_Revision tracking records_
===

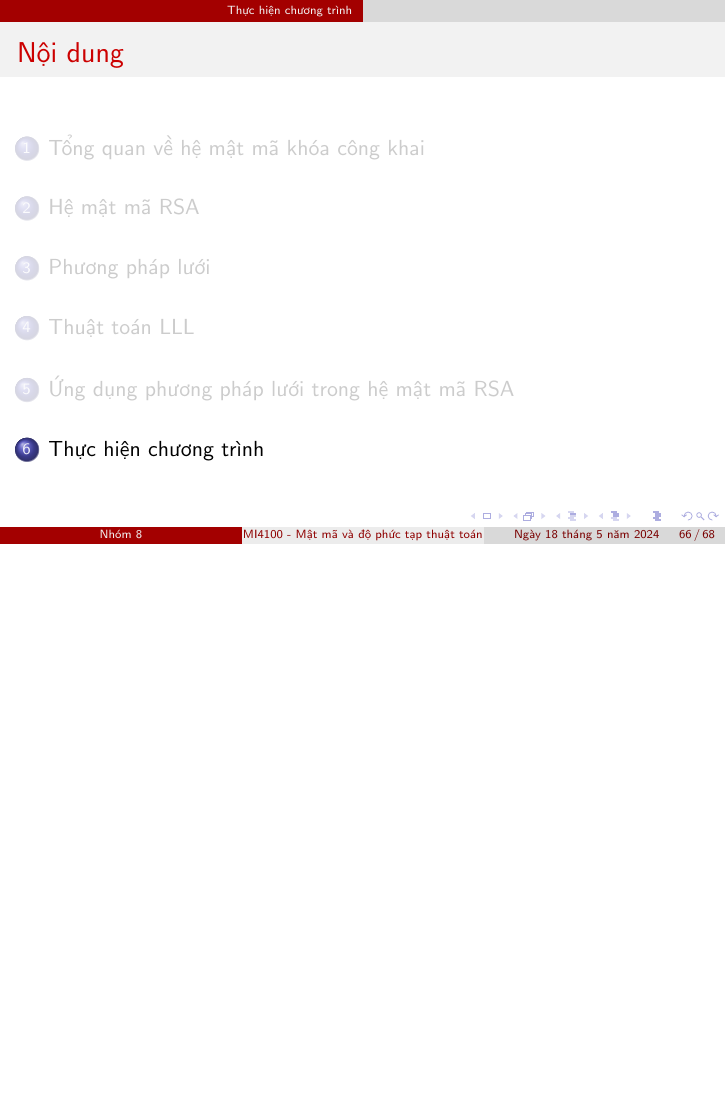
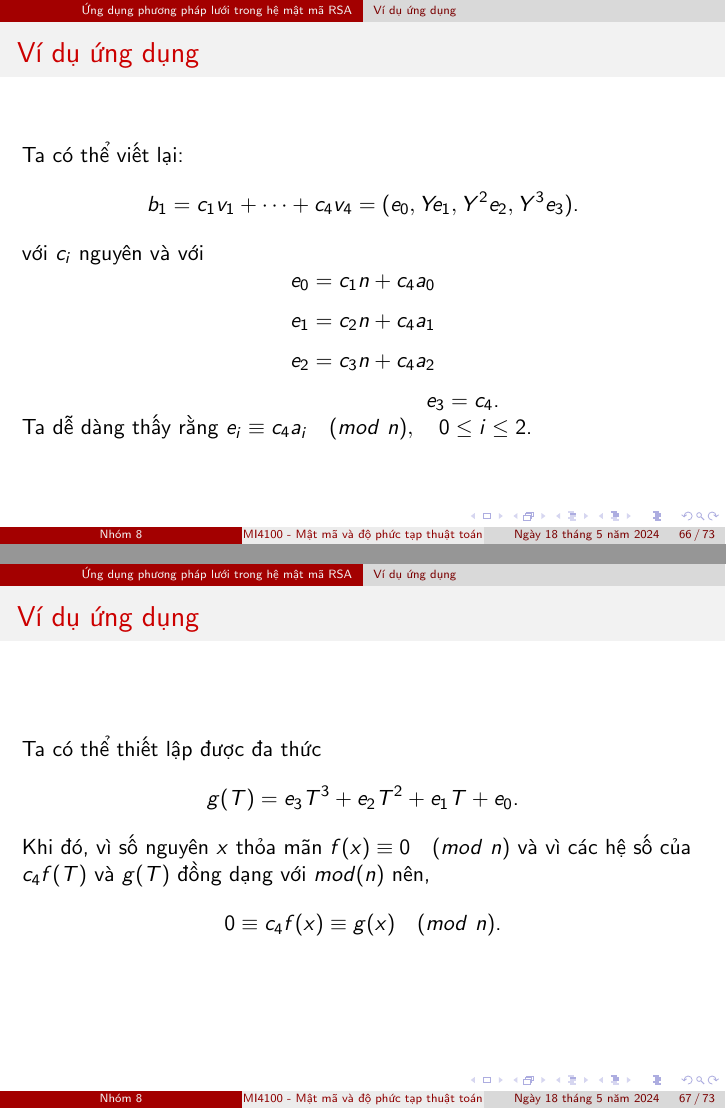
Before and after one commit to vuvannghia452002/CK_MatMa, LaTeX slides (contents/latex/main.tex): page 66 of 68 before the commit and pages 66 and 67 of 73 after it, the two joined at a grey line, the shorter picture padded with empty space. Compiled offline with pdfLaTeX.

Commit message:
update main.tex

```diff
--- a/contents/latex/main.tex
+++ b/contents/latex/main.tex
@@ -1118,70 +1118,34 @@ $$
 % \hspace*{7cm} $e_3 = c_4$.\\
 % Ta dễ dàng thấy rằng $e_i \equiv c_4a_i\quad (mod \ n), \quad 0\leq i\leq 2$. \\
 
-% \end{frame}
-% %%%%%%%%%%%%%%%%%%%%%%%%%%%%%%%%%%%%%%%%%%%%%%%%%%%%%%%
-% \begin{frame}{Ví dụ ứng dụng}
 
-% Ta có thể thiết lập được đa thức $$g(T) = e_3T^3 + e_2T^2 + e_1T + e_0\text{.}$$
-% Khi đó, vì số nguyên $x$ thỏa mãn $f(x) \equiv 0 \quad (mod \ n) $ và vì các hệ số của $c_4f(T)$ và $g(T)$ đồng dạng với $mod(n)$ nên, $$0 \equiv c_4f(x) \equiv g(x) \quad (mod \ n)\text{.}$$
 
-% \end{frame}
-% %%%%%%%%%%%%%%%%%%%%%%%%%%%%%%%%%%%%%%%%%%%%%%%%%%%%%%%
-% \begin{frame}{Ví dụ ứng dụng}
+\end{frame}
+%%%%%%%%%%%%%%%%%%%%%%%%%%%%%%%%%%%%%%%%%%%%%%%%%%%%%%%
+\begin{frame}{Ví dụ ứng dụng}
 
-% Bây giờ ta giả sử rằng $$Y < 2^{-7/6}n^{1/6}$$
-% Khi đó $$
-% \begin{aligned}
-% |g(x)| & \leq |e_0|+|e_1x|+|e_2x^2|+|e_3x^3|\\
-% & \leq |e_0| + |e_1|Y + |e_2|Y^2 + |e_3|Y^3\\
-% & = (1, 1, 1, 1).(|e_0|, |e_1Y|, |e_2Y^2|, |e_3Y^3|)\\
-% &\leq \|(1, 1, 1, 1)\|\|(|e_0|, |e_1Y|, |e_2Y^2|, |e_3Y^3|)\| \\
-% & = 2\|b_1\|\text{,}
-% \end{aligned}
-% $$
+Ta có thể viết lại:
+$$b_1 = c_1v_1 + \dots + c_4v_4 = (e_0, Ye_1, Y^2e_2, Y^3e_3)\text{.}$$
+với $c_i$ nguyên và với $$e_0 = c_1n + c_4a_0$$ $$e_1 = c_2n + c_4a_1$$ $$e_2 = c_3n + c_4a_2$$
+\hspace*{7cm} $e_3 = c_4$.\\
+Ta dễ dàng thấy rằng $e_i \equiv c_4a_i\quad (mod \ n), \quad 0\leq i\leq 2$. \\
 
-% \end{frame}
-% %%%%%%%%%%%%%%%%%%%%%%%%%%%%%%%%%%%%%%%%%%%%%%%%%%%%%%%
-% \begin{frame}{Ví dụ ứng dụng}
 
-% Trong đó, bất đẳng thức cuối sử dụng bất đẳng thức Cauchy-Schwarz cho các tích vô hướng \index{tích vô hướng} ($u.v \leq \|u\|\|v\|$) . Suy ra: $$\|b_1\| \leq 2^{\tfrac{3}{4}}n^{\tfrac{3}{4}}Y^{\tfrac{3}{2}} < 2^{\tfrac{3}{4}}n^{\tfrac{3}{4}}(2^{\tfrac{-7}{6}}n^{\tfrac{1}{6}})^{\tfrac{3}{2}} = 2^{-1}n \text{.}$$
-% Do đó ta có được, $$|g(x)| < n.$$
-% Vì $g(x) \equiv 0 \quad (mod \ n)$, nên ta có $g(x) = 0$. Từ đó, ta có thể tìm được tối đa 3 nghiệm của $g(x)$ . Sau đó ta sẽ thử xem nó có đưa ra bản mã chính xác hay không. Do đó Eve có thể tìm thấy $x$.\\
 
-% \end{frame}
-% %%%%%%%%%%%%%%%%%%%%%%%%%%%%%%%%%%%%%%%%%%%%%%%%%%%%%%%
-% \subsection{Tổng quát}
-% \begin{frame}{Tổng quát}
 
-% \end{frame}
-% %%%%%%%%%%%%%%%%%%%%%%%%%%%%%%%%%%%%%%%%%%%%%%%%%%%%%%%
-% %%%%%%%%%%%%%%%%%%%%%%%%%%%%%%%%%%%%%%%%%%%%%%%%%%%%%%%
-% %%%%%%%%%%%%%%%%%%%%%%%%%%%%%%%%%%%%%%%%%%%%%%%%%%%%%%%
-% %%%%%%%%%%%%%%%%%%%%%%%%%%%%%%%%%%%%%%%%%%%%%%%%%%%%%%%
-% %%%%%%%%%%%%%%%%%%%%%%%%%%%%%%%%%%%%%%%%%%%%%%%%%%%%%%%
-% %%%%%%%%%%%%%%%%%%%%%%%%%%%%%%%%%%%%%%%%%%%%%%%%%%%%%%%
-% %%%%%%%%%%%%%%%%%%%%%%%%%%%%%%%%%%%%%%%%%%%%%%%%%%%%%%%
-% %%%%%%%%%%%%%%%%%%%%%%%%%%%%%%%%%%%%%%%%%%%%%%%%%%%%%%%
-% %%%%%%%%%%%%%%%%%%%%%%%%%%%%%%%%%%%%%%%%%%%%%%%%%%%%%%%
-% %%%%%%%%%%%%%%%%%%%%%%%%%%%%%%%%%%%%%%%%%%%%%%%%%%%%%%%
 
-% Ta có thể viết lại:
-% $$b_1 = c_1v_1 + \dots + c_4v_4 = (e_0, Ye_1, Y^2e_2, Y^3e_3)\text{.}$$
-% với $c_i$ nguyên và với $$e_0 = c_1n + c_4a_0$$ $$e_1 = c_2n + c_4a_1$$ $$e_2 = c_3n + c_4a_2$$
-% \hspace*{7cm} $e_3 = c_4$.\\
-% Ta dễ dàng thấy rằng $e_i \equiv c_4a_i\quad (mod \ n), \quad 0\leq i\leq 2$. \\
-% Ta có thể thiết lập được đa thức $$g(T) = e_3T^3 + e_2T^2 + e_1T + e_0\text{.}$$
-% Khi đó, vì số nguyên $x$ thỏa mãn $f(x) \equiv 0 \quad (mod \ n) $ và vì các hệ số của $c_4f(T)$ và $g(T)$ đồng dạng với $mod(n)$ nên, $$0 \equiv c_4f(x) \equiv g(x) \quad (mod \ n)\text{.}$$
-% Bây giờ ta giả sử rằng $$Y < 2^{-7/6}n^{1/6}$$
-% Khi đó $$
-% \begin{aligned}
-% |g(x)| & \leq |e_0|+|e_1x|+|e_2x^2|+|e_3x^3|\\
-% & \leq |e_0| + |e_1|Y + |e_2|Y^2 + |e_3|Y^3\\
-% & = (1, 1, 1, 1).(|e_0|, |e_1Y|, |e_2Y^2|, |e_3Y^3|)\\
-% &\leq \|(1, 1, 1, 1)\|\|(|e_0|, |e_1Y|, |e_2Y^2|, |e_3Y^3|)\| \\
-% & = 2\|b_1\|\text{,}
-% \end{aligned}
-% $$
-% Trong đó, bất đẳng thức cuối sử dụng bất đẳng thức Cauchy-Schwarz cho các tích vô hướng \index{tích vô hướng} ($u.v \leq \|u\|\|v\|$) . Suy ra: $$\|b_1\| \leq 2^{\tfrac{3}{4}}n^{\tfrac{3}{4}}Y^{\tfrac{3}{2}} < 2^{\tfrac{3}{4}}n^{\tfrac{3}{4}}(2^{\tfrac{-7}{6}}n^{\tfrac{1}{6}})^{\tfrac{3}{2}} = 2^{-1}n \text{.}$$
-% Do đó ta có được, $$|g(x)| < n.$$
-% Vì $g(x) \equiv 0 \quad (mod \ n)$, nên ta có $g(x) = 0$. Từ đó, ta có thể tìm được tối đa 3 nghiệm của $g(x)$ . Sau đó ta sẽ thử xem nó có đưa ra bản mã chính xác hay không. Do đó Eve có thể tìm thấy $x$.\\
+
+\end{frame}
+%%%%%%%%%%%%%%%%%%%%%%%%%%%%%%%%%%%%%%%%%%%%%%%%%%%%%%%
+\begin{frame}{Ví dụ ứng dụng}
+
+Ta có thể thiết lập được đa thức $$g(T) = e_3T^3 + e_2T^2 + e_1T + e_0\text{.}$$
+
+
+
+
+Khi đó, vì số nguyên $x$ thỏa mãn $f(x) \equiv 0 \quad (mod \ n) $ và vì các hệ số của $c_4f(T)$ và $g(T)$ đồng dạng với $mod(n)$ nên, $$0 \equiv c_4f(x) \equiv g(x) \quad (mod \ n)\text{.}$$
+
+\end{frame}
+%%%%%%%%%%%%%%%%%%%%%%%%%%%%%%%%%%%%%%%%%%%%%%%%%%%%%%%
+\begin{frame}{Ví dụ ứng dụng}
@@ -1187,0 +1166 @@ $$
+\begin{frame}{Ví dụ ứng dụng}
```
Also changed, not shown: contents/latex/main.tex (126 more changed lines).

===

Nothing but the lines with "rằng" should be returned, copied from the entries above.

 % Ta dễ dàng thấy rằng $e_i \equiv c_4a_i\quad (mod \ n), \quad 0\leq i\leq 2$. \\
-% Bây giờ ta giả sử rằng $$Y < 2^{-7/6}n^{1/6}$$
+Ta dễ dàng thấy rằng $e_i \equiv c_4a_i\quad (mod \ n), \quad 0\leq i\leq 2$. \\
-% Ta dễ dàng thấy rằng $e_i \equiv c_4a_i\quad (mod \ n), \quad 0\leq i\leq 2$. \\
-% Bây giờ ta giả sử rằng $$Y < 2^{-7/6}n^{1/6}$$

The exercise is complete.